* **GOAL OF THE EXERCISE**
Check each line of the material below for "index", then copy the ones that contain it.

* **INPUT**
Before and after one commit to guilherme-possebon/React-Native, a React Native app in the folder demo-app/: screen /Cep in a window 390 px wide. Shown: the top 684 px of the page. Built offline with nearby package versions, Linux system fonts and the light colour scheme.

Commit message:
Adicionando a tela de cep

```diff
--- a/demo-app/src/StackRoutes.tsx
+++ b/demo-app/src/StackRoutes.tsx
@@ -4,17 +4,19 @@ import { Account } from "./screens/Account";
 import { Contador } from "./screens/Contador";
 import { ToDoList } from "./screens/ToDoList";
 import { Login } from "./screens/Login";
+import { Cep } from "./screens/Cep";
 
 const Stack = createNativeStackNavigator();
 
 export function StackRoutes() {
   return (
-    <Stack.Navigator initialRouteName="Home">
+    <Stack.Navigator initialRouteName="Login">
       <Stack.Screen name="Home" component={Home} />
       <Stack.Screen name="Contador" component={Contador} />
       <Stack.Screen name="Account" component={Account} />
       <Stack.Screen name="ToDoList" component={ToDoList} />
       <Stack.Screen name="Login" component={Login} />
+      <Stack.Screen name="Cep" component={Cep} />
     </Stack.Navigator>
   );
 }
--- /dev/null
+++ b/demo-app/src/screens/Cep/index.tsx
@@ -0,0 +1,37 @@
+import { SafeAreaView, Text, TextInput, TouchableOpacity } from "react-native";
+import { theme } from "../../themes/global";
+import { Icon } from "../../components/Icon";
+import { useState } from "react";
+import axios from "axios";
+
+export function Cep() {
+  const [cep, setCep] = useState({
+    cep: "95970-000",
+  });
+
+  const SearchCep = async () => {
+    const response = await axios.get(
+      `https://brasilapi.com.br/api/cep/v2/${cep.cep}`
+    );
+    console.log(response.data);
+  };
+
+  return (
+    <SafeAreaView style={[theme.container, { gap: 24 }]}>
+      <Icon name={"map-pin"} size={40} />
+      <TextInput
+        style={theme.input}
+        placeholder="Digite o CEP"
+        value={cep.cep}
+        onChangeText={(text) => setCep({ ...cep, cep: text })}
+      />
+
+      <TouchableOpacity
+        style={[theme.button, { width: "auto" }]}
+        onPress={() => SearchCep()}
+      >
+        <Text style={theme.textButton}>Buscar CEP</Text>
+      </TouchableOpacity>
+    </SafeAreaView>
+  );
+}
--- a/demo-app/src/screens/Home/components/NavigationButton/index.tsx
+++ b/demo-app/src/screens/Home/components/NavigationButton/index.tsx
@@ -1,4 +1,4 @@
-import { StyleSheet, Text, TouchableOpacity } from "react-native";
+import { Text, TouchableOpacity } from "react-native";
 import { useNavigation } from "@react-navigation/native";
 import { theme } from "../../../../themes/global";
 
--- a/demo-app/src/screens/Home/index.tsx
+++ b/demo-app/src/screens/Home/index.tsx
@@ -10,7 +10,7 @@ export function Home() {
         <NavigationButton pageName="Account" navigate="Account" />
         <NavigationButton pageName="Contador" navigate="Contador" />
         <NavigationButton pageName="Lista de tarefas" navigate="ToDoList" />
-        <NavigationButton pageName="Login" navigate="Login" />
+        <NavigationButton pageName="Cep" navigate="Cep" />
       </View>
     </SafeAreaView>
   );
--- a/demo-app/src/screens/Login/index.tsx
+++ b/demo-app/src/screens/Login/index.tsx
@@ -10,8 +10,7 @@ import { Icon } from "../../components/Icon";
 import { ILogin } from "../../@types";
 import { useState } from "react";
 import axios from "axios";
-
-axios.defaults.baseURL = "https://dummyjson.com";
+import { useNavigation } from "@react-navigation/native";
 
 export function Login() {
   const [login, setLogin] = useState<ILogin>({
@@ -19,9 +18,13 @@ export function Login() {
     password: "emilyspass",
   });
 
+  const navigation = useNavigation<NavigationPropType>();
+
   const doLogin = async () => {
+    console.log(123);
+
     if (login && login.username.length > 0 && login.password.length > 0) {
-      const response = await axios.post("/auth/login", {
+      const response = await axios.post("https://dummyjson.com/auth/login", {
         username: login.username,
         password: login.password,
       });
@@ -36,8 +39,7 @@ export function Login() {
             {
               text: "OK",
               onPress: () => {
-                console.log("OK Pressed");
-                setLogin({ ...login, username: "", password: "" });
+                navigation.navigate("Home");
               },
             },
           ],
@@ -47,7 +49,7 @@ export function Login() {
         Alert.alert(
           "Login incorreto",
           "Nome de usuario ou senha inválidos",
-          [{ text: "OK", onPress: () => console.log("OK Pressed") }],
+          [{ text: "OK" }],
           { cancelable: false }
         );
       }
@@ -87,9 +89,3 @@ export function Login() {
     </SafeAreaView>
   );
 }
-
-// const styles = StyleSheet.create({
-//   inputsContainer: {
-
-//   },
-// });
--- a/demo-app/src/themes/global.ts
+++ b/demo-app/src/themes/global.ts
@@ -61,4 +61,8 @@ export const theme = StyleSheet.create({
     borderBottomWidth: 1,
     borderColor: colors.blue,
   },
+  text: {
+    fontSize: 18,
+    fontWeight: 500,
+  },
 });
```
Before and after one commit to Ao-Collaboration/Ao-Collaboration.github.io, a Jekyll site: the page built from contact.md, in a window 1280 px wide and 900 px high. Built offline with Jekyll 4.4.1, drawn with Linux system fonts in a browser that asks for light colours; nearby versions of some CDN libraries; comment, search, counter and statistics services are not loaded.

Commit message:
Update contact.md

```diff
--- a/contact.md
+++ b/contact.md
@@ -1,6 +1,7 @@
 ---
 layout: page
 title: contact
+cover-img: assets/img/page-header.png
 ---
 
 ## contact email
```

* **SOLUTION**
+++ b/demo-app/src/screens/Cep/index.tsx
--- a/demo-app/src/screens/Home/components/NavigationButton/index.tsx
+++ b/demo-app/src/screens/Home/components/NavigationButton/index.tsx
--- a/demo-app/src/screens/Home/index.tsx
+++ b/demo-app/src/screens/Home/index.tsx
--- a/demo-app/src/screens/Login/index.tsx
+++ b/demo-app/src/screens/Login/index.tsx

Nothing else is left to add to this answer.